Computer art for the Tektronix 4052.Joe Jacobson.

Computer Art for the Tektronix 4052

In this article I describe my Corsage program. The name stems from the patterns generated, which remind me of assemblages of ribbons and flowers. A Basic source listing and some sample output pictures accompany the text.

This program is a further generalization of my Sinusoidal Loop Programs No. 1 and 2 (Creative Computing, January and March, 1983). However, it uses only one polar coordinate function. This function is used to compute the radius as the absolute value of a weighted sum of sinusoids. These sinusoids are, in turn, functions of the angle (A).

An important innovation, which was suggested by my engineering coworker Stuart Boose, is that the angular frequency coefficient L is itself a function of the angle. I used the same type of angular function for L as for the radius. This function itself has an angular frequency coefficient, K, which is entered from the keyboard.

Both the radius function and the L function use the same amplitude coefficients as weights for the sinusoids. These are designated as S and T and are entered from the keyboard.

There are three other parameters that are entered from the keyboard. These are D, G, and T1. D is the increment added to the radius between successive angular sweeps. G is the increment in the angle during an angular sweep. T1 will be discussed below.
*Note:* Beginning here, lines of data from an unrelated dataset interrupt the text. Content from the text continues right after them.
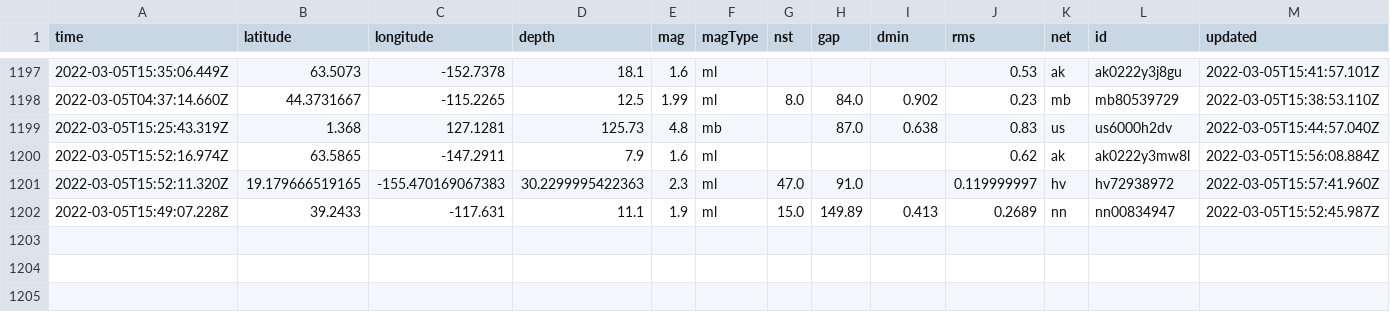
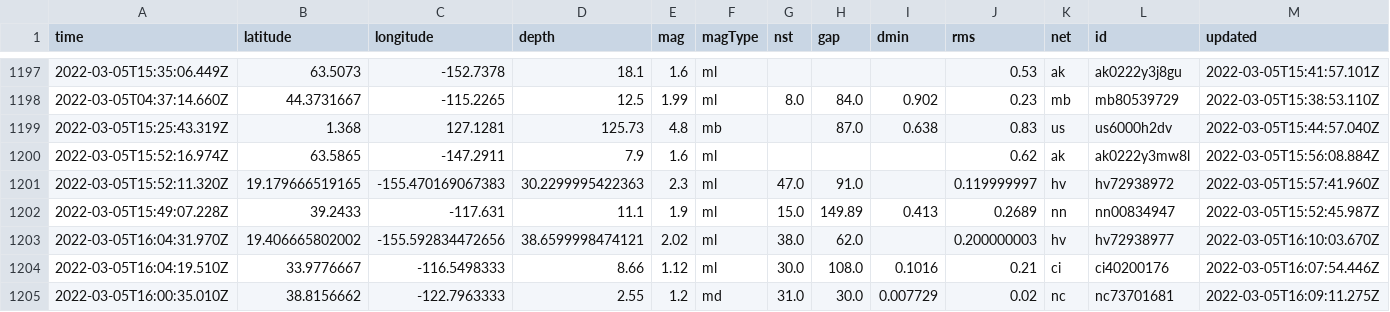
Before and after one commit to aadittambe/actions-pipeline, a CSV file: usgs_main.csv, drawn as a sheet; only a part is shown, gaps mark what is left out; rows hold the shown columns only; the diff names each change by its address in the sheet, - before the commit and + after, or states it on an @@ line.

```diff
--- a/usgs_main.csv
+++ b/usgs_main.csv
+row 1203: 2022-03-05T16:04:31.970Z | 19.406665802002 | -155.592834472656 | 38.6599998474121 | 2.02 | ml | 38.0 | 62.0 |  | 0.200000003 | hv | hv72938977 | 2022-03-05T16:10:03.670Z
+row 1204: 2022-03-05T16:04:19.510Z | 33.9776667 | -116.5498333 | 8.66 | 1.12 | ml | 30.0 | 108.0 | 0.1016 | 0.21 | ci | ci40200176 | 2022-03-05T16:07:54.446Z
+row 1205: 2022-03-05T16:00:35.010Z | 38.8156662 | -122.7963333 | 2.55 | 1.2 | md | 31.0 | 30.0 | 0.007729 | 0.02 | nc | nc73701681 | 2022-03-05T16:09:11.275Z
```
Also changed, not shown: usgs_current.csv.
When you run the program it places prompts on the screen, asking you to enter values for D, S, T, K, G, and T1. If you enter a 1 for T1, the picture will be plotted and a list of input parameter values will appear below it. Then you clear the screen and hit RETURN, and the same picture will be plotted again without the parameter list. This way you can make hardcopy prints with and without parameters and keep a convenient record of which parameter combinations make good pictures. If you don't want a parameter listing at all, enter a 2 for the value of T1.

Table 1 lists recommended ranges of the values of the input parameters. Values in these intervals seem to give the best results in most cases. However, other values may also yield good pictures; you should experiment with the program to find out which values to use. The parameters D, S, T, K, and G do not have to be integers; decimal fractions like K=29.2 can also work well, and this increases the number of different pictures you can make.

I hope you like the corsage designs. I will describe the other polar coordinate computer art programs I have recently written, in future issues of Creative Computing.

Table: Suggested Parameter Values.